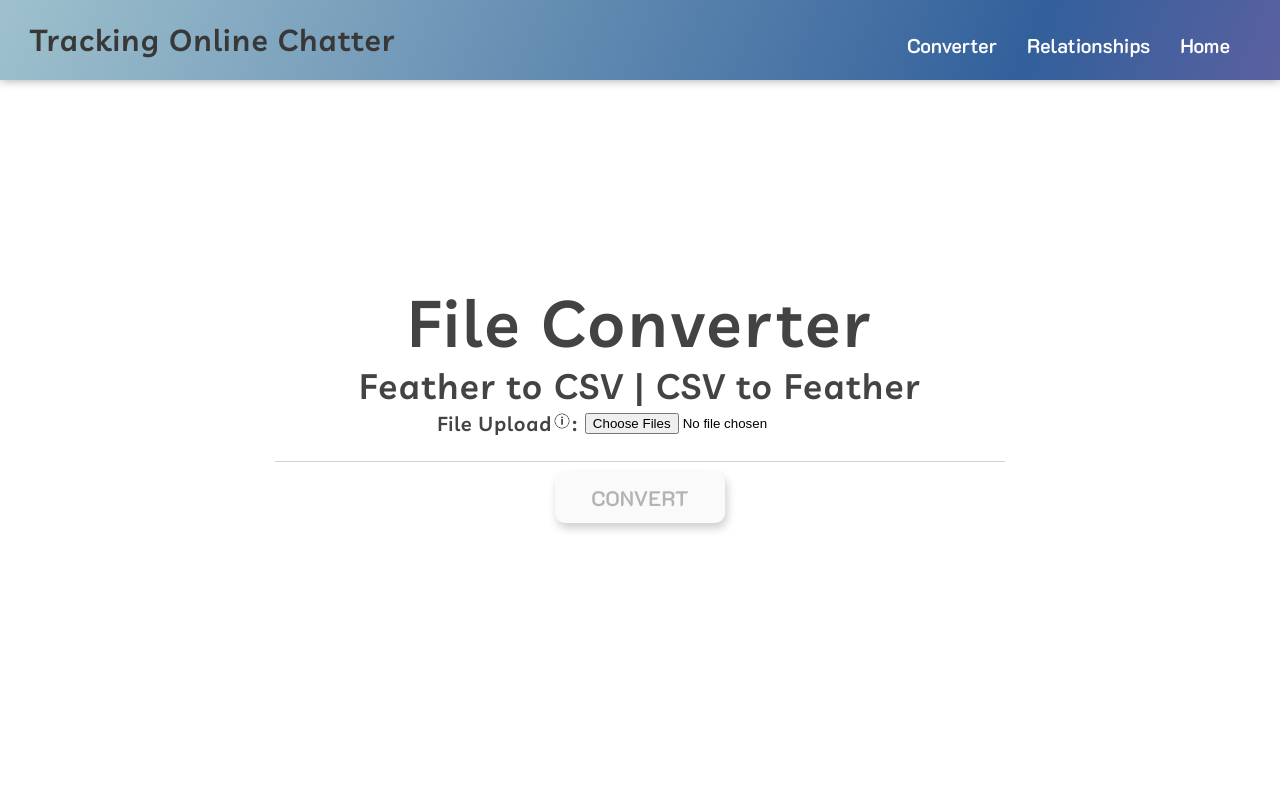
After one commit to IrfanNian/OSINT-Online-Chatter-Tool, a Flask app: page /converter in a window 1280 px wide. The commit adds this page. Run offline with Flask 2, Linux system fonts and the light colour scheme.

Commit message:
file converter

```diff
--- a/app.py
+++ b/app.py
@@ -1,8 +1,8 @@
-from flask import Flask, render_template, request, send_file, session
+from flask import Flask, render_template, request, send_file, session, redirect, url_for
 from werkzeug.utils import secure_filename
 from modules.module_controller import ModuleController
 from modules.module_configurator import ModuleConfigurator
-from modules.utils import allowed_file_index, get_twitter_list, get_twitter_list_split, allowed_file_ini, allowed_file_json
+from modules.utils import *
 from modules.twitter_relationship import TwitterFriends
 import os
 import shutil
@@ -10,7 +10,9 @@ import datetime as dt
 from io import BytesIO
 import zipfile
 import secrets
+import pandas as pd
 
+CWD = os.getcwd()
 RESULT_FOLDER = "results"
 STATIC_RESULT_FOLDER = os.path.join("static", "results")
 UPLOAD_FOLDER = os.path.join("static", "uploads")
@@ -25,6 +27,46 @@ app.config['MAX_CONTENT_LENGTH'] = 16 * 1024 * 1024
 @app.route('/')
 def default():
     return render_template('index.html')
+
+
+@app.route('/converter')
+def converter():
+    return render_template('file_converter.html')
+
+
+@app.route('/convert_files', methods=['POST'])
+def convert_files():
+    if request.method == 'POST':
+        cleanup()
+        if "file" in request.files:
+            for f in request.files.getlist("file"):
+                if f.filename != "" and allowed_file_converter(f.filename):
+                    filename = secure_filename(f.filename)
+                    print(filename)
+                    f.save(os.path.join(app.config['UPLOAD_FOLDER'], filename))
+                    if filename.rsplit('.', 1)[1].lower() == "feather":
+                        df = pd.read_feather(os.path.join(UPLOAD_FOLDER, filename))
+                        if os.path.isfile(os.path.join(UPLOAD_FOLDER, filename)):
+                            os.remove(os.path.join(UPLOAD_FOLDER, filename))
+                        df.to_csv(os.path.join(CWD, RESULT_FOLDER, filename + ".csv"), sep=",", index=False)
+                    elif filename.rsplit('.', 1)[1].lower() == "csv":
+                        df = pd.read_csv(os.path.join(UPLOAD_FOLDER, filename))
+                        if os.path.isfile(os.path.join(UPLOAD_FOLDER, filename)):
+                            os.remove(os.path.join(UPLOAD_FOLDER, filename))
+                        df.to_feather(os.path.join(CWD, RESULT_FOLDER, filename + ".feather"))
+                elif f.filename != "" and not allowed_file_index(f.filename):
+                    error = "Invalid filetype"
+                    return render_template('converter.html', error=error)
+            timestamp = dt.datetime.now().timestamp()
+            download_filename = "converted_files_%s.zip" % timestamp
+            memory_file = BytesIO()
+            with zipfile.ZipFile(memory_file, "w", zipfile.ZIP_DEFLATED) as a:
+                for root, dirs, files in os.walk(RESULT_FOLDER):
+                    for file in files:
+                        a.write(os.path.join(root, file))
+            memory_file.seek(0)
+            return send_file(memory_file, download_name=download_filename, as_attachment=True)
+    return render_template('file_converter.html')
 
 
 @app.route('/relationships')
@@ -119,19 +161,8 @@ def download_data():
 
 @app.route('/results', methods=['POST'])
 def results():
-    if not os.path.exists(RESULT_FOLDER):
-        os.makedirs(RESULT_FOLDER)
-    if not os.path.exists(STATIC_RESULT_FOLDER):
-        os.makedirs(STATIC_RESULT_FOLDER)
-    if not os.path.exists(UPLOAD_FOLDER):
-        os.makedirs(UPLOAD_FOLDER)
-    shutil.rmtree(RESULT_FOLDER)
-    os.makedirs(RESULT_FOLDER)
-    shutil.rmtree(STATIC_RESULT_FOLDER)
-    os.makedirs(STATIC_RESULT_FOLDER)
-    shutil.rmtree(UPLOAD_FOLDER)
-    os.makedirs(UPLOAD_FOLDER)
     if request.method == "POST":
+        cleanup()
         searchbar_text = request.form.get('keyword')
         chosen_sources_reddit = request.form.get('reddit')
         chosen_sources_twitter = request.form.get('twitter')
--- a/modules/utils.py
+++ b/modules/utils.py
@@ -1,8 +1,29 @@
 from modules.feather_reader import FeatherReader
+import os
+import shutil
 
+RESULT_FOLDER = "results"
+STATIC_RESULT_FOLDER = os.path.join("static", "results")
+UPLOAD_FOLDER = os.path.join("static", "uploads")
 ALLOWED_EXTENSIONS_INDEX = {"feather"}
 ALLOWED_EXTENSIONS_RS = {"ini"}
 ALLOWED_EXTENSIONS_GRAPH = {"json"}
+ALLOWED_EXTENSIONS_CONVERTER = {"feather", "csv"}
+
+
+def cleanup():
+    if not os.path.exists(RESULT_FOLDER):
+        os.makedirs(RESULT_FOLDER)
+    if not os.path.exists(STATIC_RESULT_FOLDER):
+        os.makedirs(STATIC_RESULT_FOLDER)
+    if not os.path.exists(UPLOAD_FOLDER):
+        os.makedirs(UPLOAD_FOLDER)
+    shutil.rmtree(RESULT_FOLDER)
+    os.makedirs(RESULT_FOLDER)
+    shutil.rmtree(STATIC_RESULT_FOLDER)
+    os.makedirs(STATIC_RESULT_FOLDER)
+    shutil.rmtree(UPLOAD_FOLDER)
+    os.makedirs(UPLOAD_FOLDER)
 
 
 def allowed_file_index(arg_filename):
@@ -32,6 +53,15 @@ def allowed_file_json(arg_filename):
     return '.' in arg_filename and arg_filename.rsplit('.', 1)[1].lower() in ALLOWED_EXTENSIONS_GRAPH
 
 
+def allowed_file_converter(arg_filename):
+    """
+    Whitelist validation for file extensions
+    :param arg_filename:
+    :return:
+    """
+    return '.' in arg_filename and arg_filename.rsplit('.', 1)[1].lower() in ALLOWED_EXTENSIONS_CONVERTER
+
+
 def get_twitter_list_split():
     fr = FeatherReader()
     twitter_users = fr.twitter_user_list()
--- /dev/null
+++ b/static/js/converter.js
@@ -0,0 +1,15 @@
+const file = document.getElementById("file");
+const form = document.forms[0];
+
+file.addEventListener("change", function () {
+    if (file.files.length > 0) {
+        SearchSubmit.disabled = false;
+    }
+    else {
+        SearchSubmit.disabled = true;
+    }
+});
+
+window.onload = function () {
+    document.getElementById("search").reset();
+};
--- a/static/js/index.js
+++ b/static/js/index.js
@@ -80,6 +80,7 @@ file.addEventListener("change", function () {
 
 window.onload = function () {
     document.getElementById("search").reset();
+    document.getElementById("overlay").style.display = "none";
 };
 
 document.getElementById("SearchSubmit").addEventListener("click", function () {
--- a/static/js/relationship.js
+++ b/static/js/relationship.js
@@ -58,6 +58,7 @@ checkbox.addEventListener("change", function () {
 
 window.onload = function () {
     document.getElementById("search").reset();
+    document.getElementById("overlay").style.display = "none";
 };
 
 document.getElementById("SearchSubmit").addEventListener("click", function () {
--- a/static/js/result.js
+++ b/static/js/result.js
@@ -291,7 +291,6 @@ function getMax(jsonList, property) {
             maxItem = item;
         }
     }
-
     return maxItem;
 }
 
--- /dev/null
+++ b/templates/file_converter.html
@@ -0,0 +1,95 @@
+<!DOCTYPE html>
+<html lang="en">
+    <head>
+        <meta charset="UTF-8" />
+        <meta http-equiv="X-UA-Compatible" content="IE=edge" />
+        <meta name="viewport" content="width=device-width, initial-scale=1.0" />
+        <title>Tracking Online Chatter 🔍</title>
+        <link rel="stylesheet" href="/static/css/index.css" />
+        <link rel="stylesheet" href="/static/css/nav.css" />
+        <link
+            type="image/png"
+            sizes="96x96"
+            rel="icon"
+            href="/static/images/keyword.png"
+        />
+    </head>
+    <body>
+        <nav>
+            <a href="/" class="brand-logo">Tracking Online Chatter</a>
+            <a class="menu" onclick="makeRespo()">
+                <img src="/static/images/menu.png" alt="Menu" />
+            </a>
+            <div class="right">
+                <ul>
+                    <li>
+                        <a href="/converter">Converter</a>
+                    </li>
+                    <li>
+                        <a href="/relationships">Relationships</a>
+                    </li>
+                    <li>
+                        <a href="/">Home</a>
+                    </li>
+                </ul>
+            </div>
+        </nav>
+        <div class="container">
+            <div class="content">
+                <h1>File Converter</h1>
+                <form
+                    method="POST"
+                    id="search"
+                    action="/convert_files"
+                    enctype="multipart/form-data"
+                >
+                    <h2>Feather to CSV | CSV to Feather</h2>
+                    <table class="center">
+                        <tr>
+                            <td>
+                                <label
+                                    class="tooltip"
+                                    for="file"
+                                    style="text-align: right"
+                                    >File Upload<img
+                                        src="/static/images/i.png"
+                                        width="20px"
+                                    />:
+                                    <span class="tooltiptext"
+                                        >(Optional) Able to accept multiple
+                                        feather files and CSV files</span
+                                    >
+                                </label>
+                            </td>
+                            <td colspan="2">
+                                <input
+                                    type="file"
+                                    name="file"
+                                    id="file"
+                                    multiple
+                                />
+                            </td>
+                        </tr>
+                    </table>
+                    <br />
+                    <hr />
+                    <div class="buttons">
+                        <button
+                            id="SearchSubmit"
+                            type="submit"
+                            disabled
+                            class="Search"
+                        >
+                            <span> CONVERT </span>
+                        </button>
+                    </div>
+                    {% if error %}
+                    <p class="error">Error: {{ error }}</p>
+                    {% endif %}
+                </form>
+            </div>
+        </div>
+        <script src="/static/js/converter.js"></script>
+        <script src="/static/js/nav.js"></script>
+    </body>
+</html>
--- a/templates/index.html
+++ b/templates/index.html
@@ -22,6 +22,9 @@
             </a>
             <div class="right">
                 <ul>
+                    <li>
+                        <a href="/converter">Converter</a>
+                    </li>
                     <li>
                         <a href="/relationships">Relationships</a>
                     </li>
--- a/templates/relationship_results.html
+++ b/templates/relationship_results.html
@@ -28,6 +28,9 @@
             </a>
             <div class="right">
                 <ul>
+                    <li>
+                        <a href="/converter">Converter</a>
+                    </li>
                     <li>
                         {% if title != "Demo Mode" %}
                         <form method="POST" action="/download">
@@ -63,7 +66,6 @@
                 <p id="parent"></p>
                 <p id="following"></p>
                 <p id="followers"></p>
-                <p style="color: red;" id="potential_influenced"></p>
             </div>
             <svg width="900" height="500" class="graph"></svg>
             <table class="center">
--- a/templates/relationships.html
+++ b/templates/relationships.html
@@ -22,6 +22,9 @@
             </a>
             <div class="right">
                 <ul>
+                    <li>
+                        <a href="/converter">Converter</a>
+                    </li>
                     <li>
                         <a href="/relationship_results">Upload</a>
                     </li>
--- a/templates/results.html
+++ b/templates/results.html
@@ -42,6 +42,9 @@
             </a>
             <div class="right">
                 <ul>
+                    <li>
+                        <a href="/converter">Converter</a>
+                    </li>
                     <li>
                         {% if title != "Scraping Disabled" %}
                         <form method="POST" action="/download">
@@ -149,6 +152,7 @@
                 <canvas id="graph"></canvas>
             </div>
             <div class="insights" id="insights">
+                <p id="cross_platform"></p>
                 <p id="chart_sum"></p>
             </div>
         </div>
```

> **Required work**:
Look for the string "relationships" in the listing above and copy every line holding it.

> **Result for this task**:
 @app.route('/relationships')
+                        <a href="/relationships">Relationships</a>
                         <a href="/relationships">Relationships</a>
--- a/templates/relationships.html
+++ b/templates/relationships.html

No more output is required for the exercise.